• _Work instructions_
An exact, complete copy of the data is all that is needed.

• _Records for processing_
▽

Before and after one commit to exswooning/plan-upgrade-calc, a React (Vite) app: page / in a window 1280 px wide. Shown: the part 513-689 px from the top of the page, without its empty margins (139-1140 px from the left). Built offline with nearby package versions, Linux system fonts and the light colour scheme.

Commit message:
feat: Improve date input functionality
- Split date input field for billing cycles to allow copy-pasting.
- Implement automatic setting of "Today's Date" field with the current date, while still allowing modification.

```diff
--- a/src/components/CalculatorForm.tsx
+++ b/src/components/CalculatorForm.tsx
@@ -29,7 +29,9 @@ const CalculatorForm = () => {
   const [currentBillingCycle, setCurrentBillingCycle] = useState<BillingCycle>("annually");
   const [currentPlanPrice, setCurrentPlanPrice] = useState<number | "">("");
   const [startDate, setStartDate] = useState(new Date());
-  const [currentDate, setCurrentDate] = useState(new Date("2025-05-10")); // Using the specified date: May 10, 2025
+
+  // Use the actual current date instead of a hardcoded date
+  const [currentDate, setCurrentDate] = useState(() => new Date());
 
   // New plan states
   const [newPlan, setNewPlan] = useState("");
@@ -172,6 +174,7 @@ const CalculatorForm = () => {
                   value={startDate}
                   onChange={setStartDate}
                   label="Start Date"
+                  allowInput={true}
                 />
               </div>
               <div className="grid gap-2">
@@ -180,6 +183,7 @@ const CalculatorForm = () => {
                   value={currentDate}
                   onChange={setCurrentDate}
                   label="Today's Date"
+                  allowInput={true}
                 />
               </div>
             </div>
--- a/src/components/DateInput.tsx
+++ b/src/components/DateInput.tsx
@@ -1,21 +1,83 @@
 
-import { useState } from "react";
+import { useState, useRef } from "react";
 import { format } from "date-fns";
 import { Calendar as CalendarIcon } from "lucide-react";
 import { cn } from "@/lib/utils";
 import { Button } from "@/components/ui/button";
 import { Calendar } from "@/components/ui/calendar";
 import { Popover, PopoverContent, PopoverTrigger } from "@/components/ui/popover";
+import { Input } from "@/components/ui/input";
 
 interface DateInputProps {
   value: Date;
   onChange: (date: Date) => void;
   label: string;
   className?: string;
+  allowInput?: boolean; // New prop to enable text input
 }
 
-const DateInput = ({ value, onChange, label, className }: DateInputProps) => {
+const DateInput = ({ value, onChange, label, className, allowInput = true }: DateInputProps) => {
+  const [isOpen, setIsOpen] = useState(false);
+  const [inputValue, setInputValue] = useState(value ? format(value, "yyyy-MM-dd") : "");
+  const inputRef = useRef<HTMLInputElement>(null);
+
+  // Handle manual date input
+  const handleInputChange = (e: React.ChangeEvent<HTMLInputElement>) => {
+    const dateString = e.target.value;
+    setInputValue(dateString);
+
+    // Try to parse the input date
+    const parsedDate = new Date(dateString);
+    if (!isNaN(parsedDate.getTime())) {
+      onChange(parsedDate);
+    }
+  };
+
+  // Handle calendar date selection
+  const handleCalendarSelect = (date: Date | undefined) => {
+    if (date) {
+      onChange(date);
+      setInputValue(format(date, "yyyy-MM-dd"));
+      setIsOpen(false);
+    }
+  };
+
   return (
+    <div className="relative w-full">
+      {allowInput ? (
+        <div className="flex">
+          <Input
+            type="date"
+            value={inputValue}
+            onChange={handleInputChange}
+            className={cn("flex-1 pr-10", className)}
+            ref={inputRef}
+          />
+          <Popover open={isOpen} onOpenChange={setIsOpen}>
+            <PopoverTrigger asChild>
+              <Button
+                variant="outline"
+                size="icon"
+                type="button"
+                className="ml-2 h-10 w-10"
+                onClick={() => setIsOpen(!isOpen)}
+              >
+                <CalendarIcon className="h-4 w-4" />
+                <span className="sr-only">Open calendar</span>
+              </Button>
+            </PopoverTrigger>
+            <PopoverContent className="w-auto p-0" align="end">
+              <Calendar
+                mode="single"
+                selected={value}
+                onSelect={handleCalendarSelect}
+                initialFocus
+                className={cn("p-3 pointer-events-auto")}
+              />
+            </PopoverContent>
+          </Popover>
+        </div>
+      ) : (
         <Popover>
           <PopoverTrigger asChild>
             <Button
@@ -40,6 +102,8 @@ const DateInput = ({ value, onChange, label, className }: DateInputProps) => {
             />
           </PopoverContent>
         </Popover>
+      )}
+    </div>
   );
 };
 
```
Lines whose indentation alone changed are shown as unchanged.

△

• _Solved problem_
Before and after one commit to exswooning/plan-upgrade-calc, a React (Vite) app: page / in a window 1280 px wide. Shown: the part 513-689 px from the top of the page, without its empty margins (139-1140 px from the left). Built offline with nearby package versions, Linux system fonts and the light colour scheme.

Commit message:
feat: Improve date input functionality
- Split date input field for billing cycles to allow copy-pasting.
- Implement automatic setting of "Today's Date" field with the current date, while still allowing modification.

```diff
--- a/src/components/CalculatorForm.tsx
+++ b/src/components/CalculatorForm.tsx
@@ -29,7 +29,9 @@ const CalculatorForm = () => {
   const [currentBillingCycle, setCurrentBillingCycle] = useState<BillingCycle>("annually");
   const [currentPlanPrice, setCurrentPlanPrice] = useState<number | "">("");
   const [startDate, setStartDate] = useState(new Date());
-  const [currentDate, setCurrentDate] = useState(new Date("2025-05-10")); // Using the specified date: May 10, 2025
+
+  // Use the actual current date instead of a hardcoded date
+  const [currentDate, setCurrentDate] = useState(() => new Date());
 
   // New plan states
   const [newPlan, setNewPlan] = useState("");
@@ -172,6 +174,7 @@ const CalculatorForm = () => {
                   value={startDate}
                   onChange={setStartDate}
                   label="Start Date"
+                  allowInput={true}
                 />
               </div>
               <div className="grid gap-2">
@@ -180,6 +183,7 @@ const CalculatorForm = () => {
                   value={currentDate}
                   onChange={setCurrentDate}
                   label="Today's Date"
+                  allowInput={true}
                 />
               </div>
             </div>
--- a/src/components/DateInput.tsx
+++ b/src/components/DateInput.tsx
@@ -1,21 +1,83 @@
 
-import { useState } from "react";
+import { useState, useRef } from "react";
 import { format } from "date-fns";
 import { Calendar as CalendarIcon } from "lucide-react";
 import { cn } from "@/lib/utils";
 import { Button } from "@/components/ui/button";
 import { Calendar } from "@/components/ui/calendar";
 import { Popover, PopoverContent, PopoverTrigger } from "@/components/ui/popover";
+import { Input } from "@/components/ui/input";
 
 interface DateInputProps {
   value: Date;
   onChange: (date: Date) => void;
   label: string;
   className?: string;
+  allowInput?: boolean; // New prop to enable text input
 }
 
-const DateInput = ({ value, onChange, label, className }: DateInputProps) => {
+const DateInput = ({ value, onChange, label, className, allowInput = true }: DateInputProps) => {
+  const [isOpen, setIsOpen] = useState(false);
+  const [inputValue, setInputValue] = useState(value ? format(value, "yyyy-MM-dd") : "");
+  const inputRef = useRef<HTMLInputElement>(null);
+
+  // Handle manual date input
+  const handleInputChange = (e: React.ChangeEvent<HTMLInputElement>) => {
+    const dateString = e.target.value;
+    setInputValue(dateString);
+
+    // Try to parse the input date
+    const parsedDate = new Date(dateString);
+    if (!isNaN(parsedDate.getTime())) {
+      onChange(parsedDate);
+    }
+  };
+
+  // Handle calendar date selection
+  const handleCalendarSelect = (date: Date | undefined) => {
+    if (date) {
+      onChange(date);
+      setInputValue(format(date, "yyyy-MM-dd"));
+      setIsOpen(false);
+    }
+  };
+
   return (
+    <div className="relative w-full">
+      {allowInput ? (
+        <div className="flex">
+          <Input
+            type="date"
+            value={inputValue}
+            onChange={handleInputChange}
+            className={cn("flex-1 pr-10", className)}
+            ref={inputRef}
+          />
+          <Popover open={isOpen} onOpenChange={setIsOpen}>
+            <PopoverTrigger asChild>
+              <Button
+                variant="outline"
+                size="icon"
+                type="button"
+                className="ml-2 h-10 w-10"
+                onClick={() => setIsOpen(!isOpen)}
+              >
+                <CalendarIcon className="h-4 w-4" />
+                <span className="sr-only">Open calendar</span>
+              </Button>
+            </PopoverTrigger>
+            <PopoverContent className="w-auto p-0" align="end">
+              <Calendar
+                mode="single"
+                selected={value}
+                onSelect={handleCalendarSelect}
+                initialFocus
+                className={cn("p-3 pointer-events-auto")}
+              />
+            </PopoverContent>
+          </Popover>
+        </div>
+      ) : (
         <Popover>
           <PopoverTrigger asChild>
             <Button
@@ -40,6 +102,8 @@ const DateInput = ({ value, onChange, label, className }: DateInputProps) => {
             />
           </PopoverContent>
         </Popover>
+      )}
+    </div>
   );
 };
 
```
Lines whose indentation alone changed are shown as unchanged.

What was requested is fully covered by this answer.